→ WHAT THE EXERCISE ASKS: Take every line from the records below that includes the word "this".
——
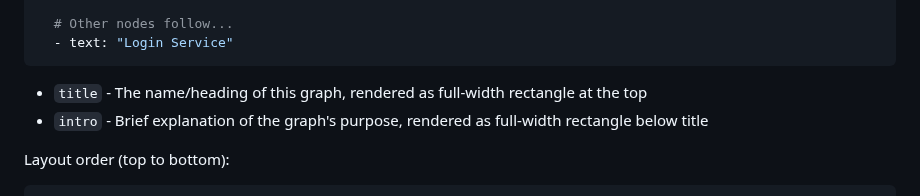
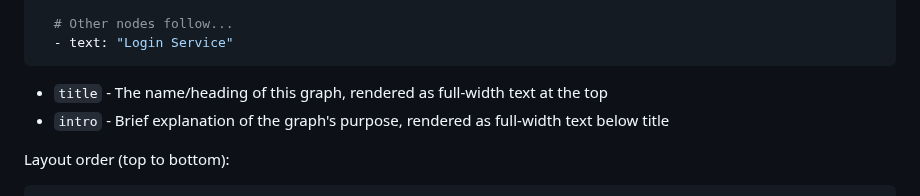
Before and after one commit to jysh1214/inf, a Markdown page: SKILL.md, the part around the change. Drawn GitHub-style.

````diff
--- a/SKILL.md
+++ b/SKILL.md
@@ -130,8 +130,8 @@ nodes:
   - text: "Login Service"
 ```
 
-- `title` - The name/heading of this graph, rendered as full-width rectangle at the top
-- `intro` - Brief explanation of the graph's purpose, rendered as full-width rectangle below title
+- `title` - The name/heading of this graph, rendered as full-width text at the top
+- `intro` - Brief explanation of the graph's purpose, rendered as full-width text below title
 
 Layout order (top to bottom):
 ```
````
——
→ RESPONSE AREA:
-- `title` - The name/heading of this graph, rendered as full-width rectangle at the top
+- `title` - The name/heading of this graph, rendered as full-width text at the top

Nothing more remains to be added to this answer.